Moving from Lesson Seeds to Lesson Plans
We are proud to be able to offer you excellent lesson seeds here at the Institute that focus on authentic Arts Integration and STEAM concepts. We have over 100 to choose from and the list keeps growing! But one of the common questions we receive each week is about why we call these lesson seeds.
This terminology is used very intentionally. The lesson seeds we share are one-page, quick reference ideas that are meant to be used to get you started in developing a comprehensive lesson plan. We don’t want to stifle your creativity or your personal touch. So we give you a simplified lesson seed that contains a core idea, your basic materials, and the standards and assessment ideas to align your work. This is all meant to save you time! With these seeds, you can plug in your own strategies and teaching style to make them work for you.
However, we need to be conscious that these are not lesson plans. Lesson plans are much more comprehensive and deeply developed. They are meant to provide you with the road map with clear directional signals that help you truly understand what, why and how you are teaching this lesson. In terms of Arts Integration, fully developed lessons are the essential component to ensuring that what you’re doing goes beyond Arts Enhancement and goes to the heart of Arts Integration.
One of the best ways to demonstrate this is through example. Let’s take a look at a fully developed lesson plan based upon one of our most popular lesson seeds: Rockwell Marketing.
The Original Lesson Seed

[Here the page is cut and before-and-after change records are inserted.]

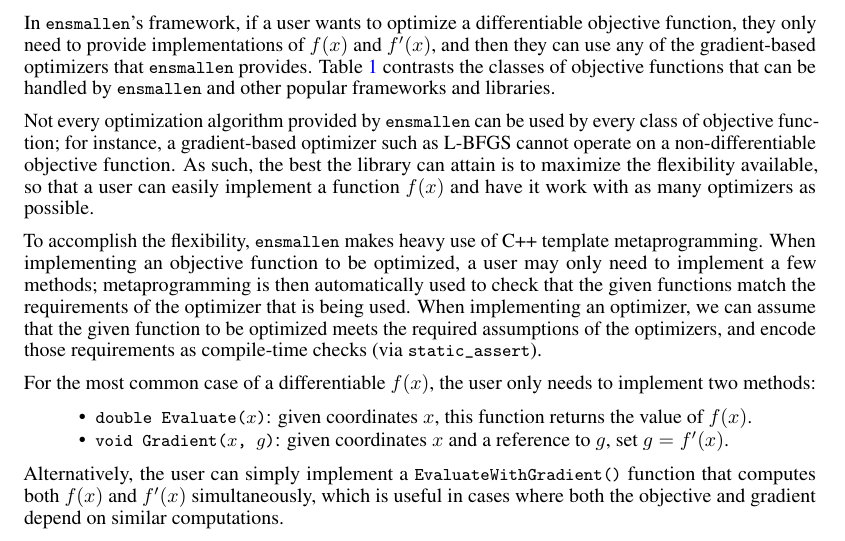
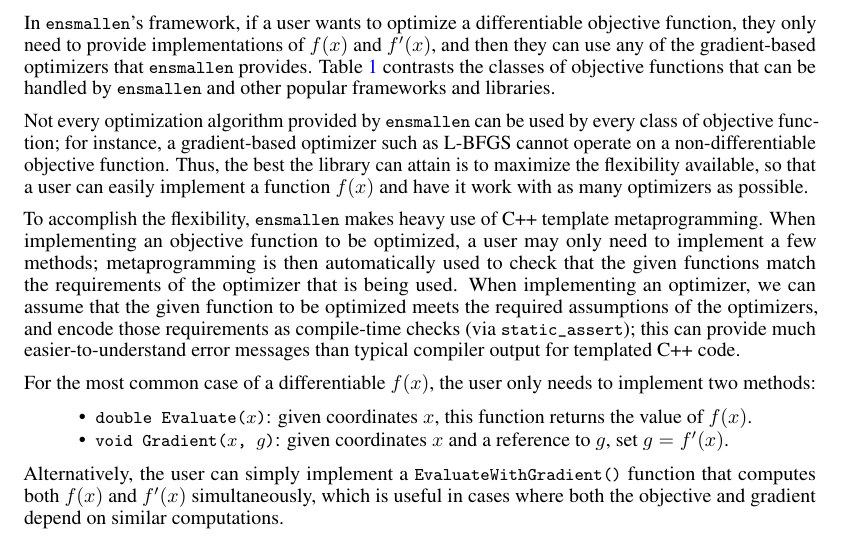
Before and after one commit to mlpack/ensmallen_paper, a LaTeX paper (paper.tex): part of page 3 of 8, cut so that both start at the same text. Compiled offline with pdfLaTeX.

Commit message:
Minor changes to clarify that static_assert() is helpful.

```diff
--- a/paper.tex
+++ b/paper.tex
@@ -328,7 +328,7 @@ Not every optimization algorithm provided by \texttt{\small ensmallen} can be
 used by every class of objective function; for instance, a gradient-based
 optimizer such as L-BFGS cannot operate on a non-differentiable objective
 function.
-As such, the best the library can attain is to maximize the flexibility
+Thus, the best the library can attain is to maximize the flexibility
 available, so that a user can easily implement a function $f(x)$ and have it
 work with as many optimizers as possible.
 
@@ -340,7 +340,8 @@ used to check that the given functions match the requirements of the
 optimizer that is being used.  When implementing an optimizer, we can assume
 that the given function to be optimized meets the required assumptions of the
 optimizers, and encode those requirements as compile-time checks
-(via \texttt{\small static\_assert}).
+(via \texttt{\small static\_assert}); this can provide much easier-to-understand
+error messages than typical compiler output for templated C++ code.
 
 For the most common case of a differentiable $f(x)$, the user only needs to
 implement two methods:
```
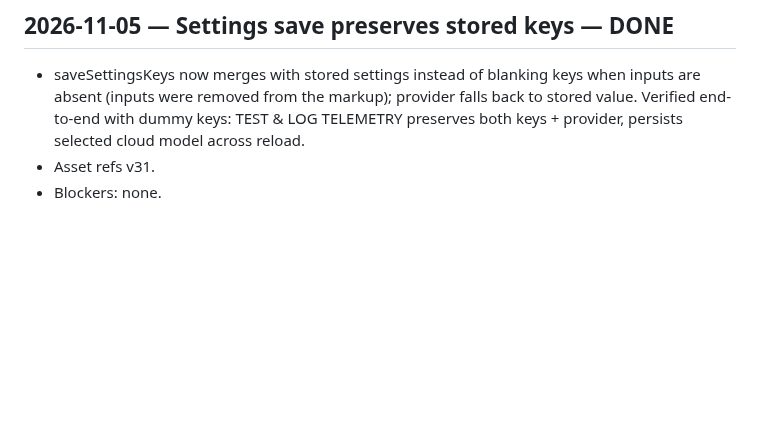
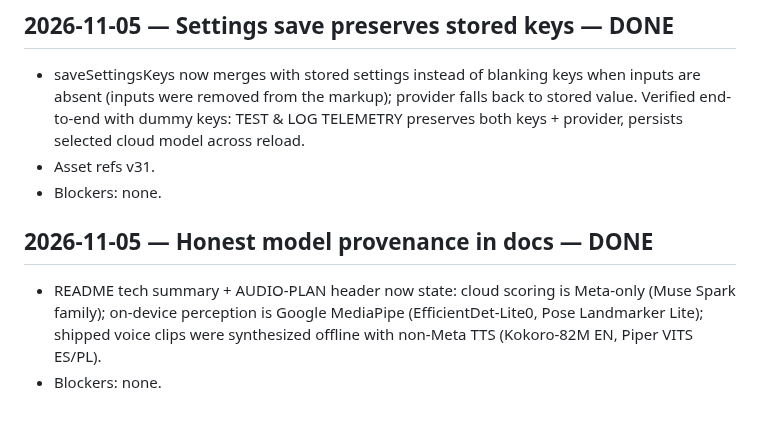
Before and after one commit to officebeats/cleanquest, a Markdown page: OVERNIGHT-LOG.md, the part around the change. Drawn GitHub-style; blank space fills up the shorter version.

```diff
--- a/OVERNIGHT-LOG.md
+++ b/OVERNIGHT-LOG.md
@@ -722,3 +722,7 @@ One entry per step/chunk: letter, start/finish (HH:MM CT), result, evidence, dec
 - saveSettingsKeys now merges with stored settings instead of blanking keys when inputs are absent (inputs were removed from the markup); provider falls back to stored value. Verified end-to-end with dummy keys: TEST & LOG TELEMETRY preserves both keys + provider, persists selected cloud model across reload.
 - Asset refs v31.
 - Blockers: none.
+
+## 2026-11-05 — Honest model provenance in docs — DONE
+- README tech summary + AUDIO-PLAN header now state: cloud scoring is Meta-only (Muse Spark family); on-device perception is Google MediaPipe (EfficientDet-Lite0, Pose Landmarker Lite); shipped voice clips were synthesized offline with non-Meta TTS (Kokoro-82M EN, Piper VITS ES/PL).
+- Blockers: none.
```
Also changed, not shown: README.md (+1 -1 lines), docs/AUDIO-PLAN.md (+5 -5 lines).
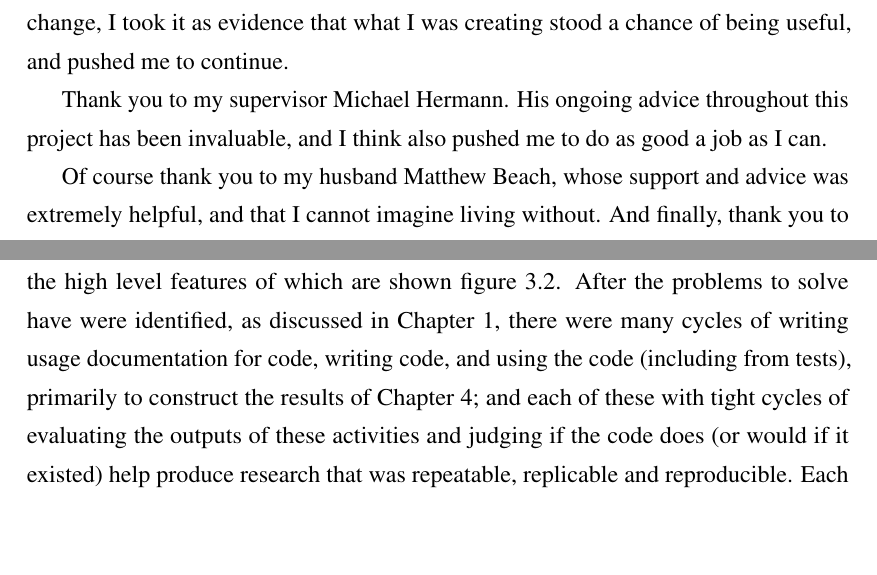
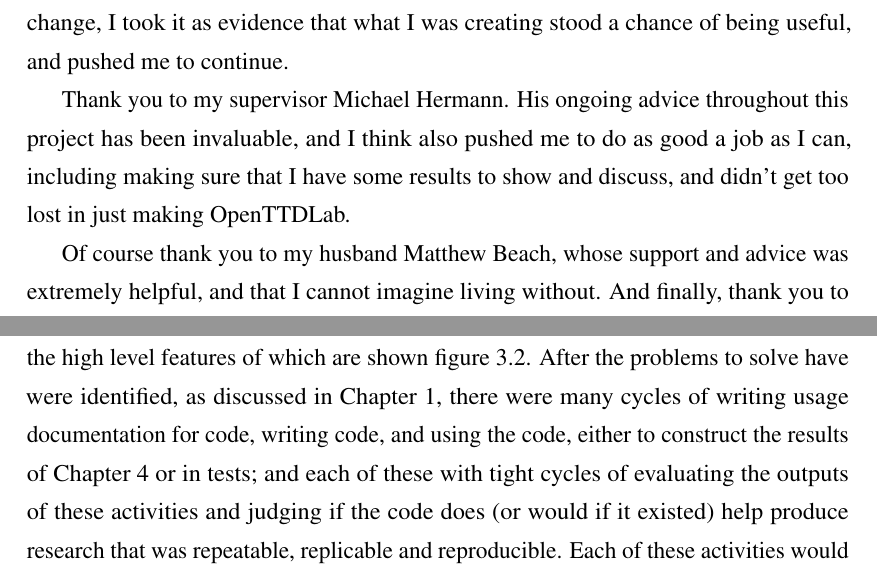
Before and after one commit to michalc/OpenTTDLab-MSc-Dissertation, a LaTeX thesis (main.tex): two parts of pages 4 and 16 of 48, joined at a grey line, cut so that both start at the same text, the shorter picture padded with empty space. Compiled offline with pdfLaTeX.

Commit message:
Updates from Overleaf

```diff
--- a/main.tex
+++ b/main.tex
@@ -68,7 +68,7 @@ Firstly thank you to Chris Sawyer, the original author of Transport Tycoon Delux
 
 Thank you also to Ian Earle (A.K.A. BasicBeluga) who found an issue in the documentation of OpenTTDLab and submitted a fix for it. While this was a small change, I took it as evidence that what I was creating stood a chance of being useful, and pushed me to continue.
 
-Thank you to my supervisor Michael Hermann. His ongoing advice throughout this project has been invaluable, and I think also pushed me to do as good a job as I can.
+Thank you to my supervisor Michael Hermann. His ongoing advice throughout this project has been invaluable, and I think also pushed me to do as good a job as I can, including making sure that I have some results to show and discuss, and didn't get too lost in just making OpenTTDLab.
 
 Of course thank you to my husband Matthew Beach, whose support and advice was extremely helpful, and that I cannot imagine living without. And finally, thank you to our dog, Elliot: he's a good boy.
 
@@ -261,7 +261,7 @@ As discussed in Chapter 1, repeatability is in the domain of the original resear
 
 \section{Design and creation process}
 
-A lightweight and highly agile process was used to design and create OpenTTDLab, the high level features of which are shown figure \ref{fig:solo-agile}. After the problems to solve have were identified, as discussed in Chapter 1, there were many cycles of writing usage documentation for code, writing code, and using the code (including from tests), primarily to construct the results of Chapter 4; and each of these with tight cycles of evaluating the outputs of these activities and judging if the code does (or would if it existed) help produce research that was repeatable, replicable and reproducible. Each of these activities would inform each other in tight cycles.
+A lightweight and highly agile process was used to design and create OpenTTDLab, the high level features of which are shown figure \ref{fig:solo-agile}. After the problems to solve have were identified, as discussed in Chapter 1, there were many cycles of writing usage documentation for code, writing code, and using the code, either to construct the results of Chapter 4 or in tests; and each of these with tight cycles of evaluating the outputs of these activities and judging if the code does (or would if it existed) help produce research that was repeatable, replicable and reproducible. Each of these activities would inform each other in tight cycles.
 
 \begin{figure}[h]
 \centering
```
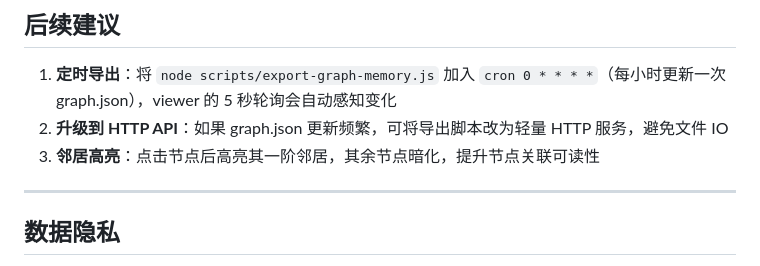
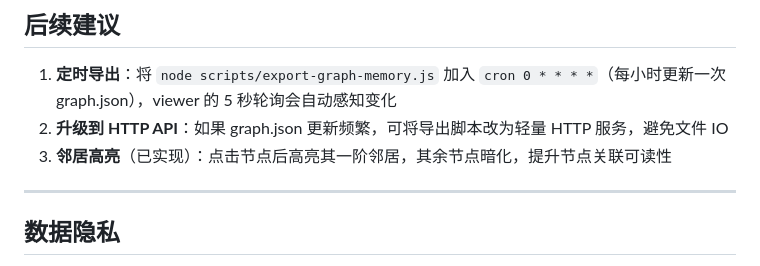
Before and after one commit to vshen009/graph-memory-viewer, a Markdown page: README.md, the part around one of its changes. GitHub-like rendering.

Commit message:
docs: README.md — 标记搜索/筛选和高亮邻居为已实现 (#2)
Co-authored-by: Vincent Shen <ciphershen@gmail.com>
Co-authored-by: Claude Opus 4.6 <noreply@anthropic.com>

```diff
--- a/README.md
+++ b/README.md
@@ -144,7 +144,7 @@ graph-memory 与 OpenClaw 其他记忆类插件（mem0、Flock Memory 等）**
 
 1. **定时导出**：将 `node scripts/export-graph-memory.js` 加入 `cron 0 * * * *`（每小时更新一次 graph.json），viewer 的 5 秒轮询会自动感知变化
 2. **升级到 HTTP API**：如果 graph.json 更新频繁，可将导出脚本改为轻量 HTTP 服务，避免文件 IO
-3. **邻居高亮**：点击节点后高亮其一阶邻居，其余节点暗化，提升节点关联可读性
+3. **邻居高亮**（已实现）：点击节点后高亮其一阶邻居，其余节点暗化，提升节点关联可读性
 
 ---
 
```
Also changed, not shown: other parts of README.md (+2 -2 lines).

Here’s what our original lesson seed idea looks like. You have the procedure outlined, as well as the materials required, standards and assessment. You truly get a flavor of what the lesson could look like in your classroom.
The Developed Lesson Plan
Now that we have a good idea to start from, here’s an example of a fully developed lesson plan for these standards. You’ll notice that we outline the big idea, essential questions (a wonderful component from McTigue and Wiggins), a vertical alignment that helps you solidify where your students were, where they are and where you want them to go next from this lesson. Additionally, we have built in reflection questions for both the teacher and the students and the procedure is much more explicit.
Hopefully, this helps you visualize how you can use our lesson seeds to develop your own unique lesson plans. Not only will these help you become more focused in your own lesson development process, but they will help your administrators and colleagues make more aligned connections with what you’re trying to accomplish. We want you to be able to bring your teaching spirit and insert them into our seeds to make your lesson as unique as you are.
And if you’re looking for done-for-you, fully-developed arts integration lesson plans, check out our IntegratED Curriculum. There are over 200 lessons, assessments, powerpoints and resources ready for you to use.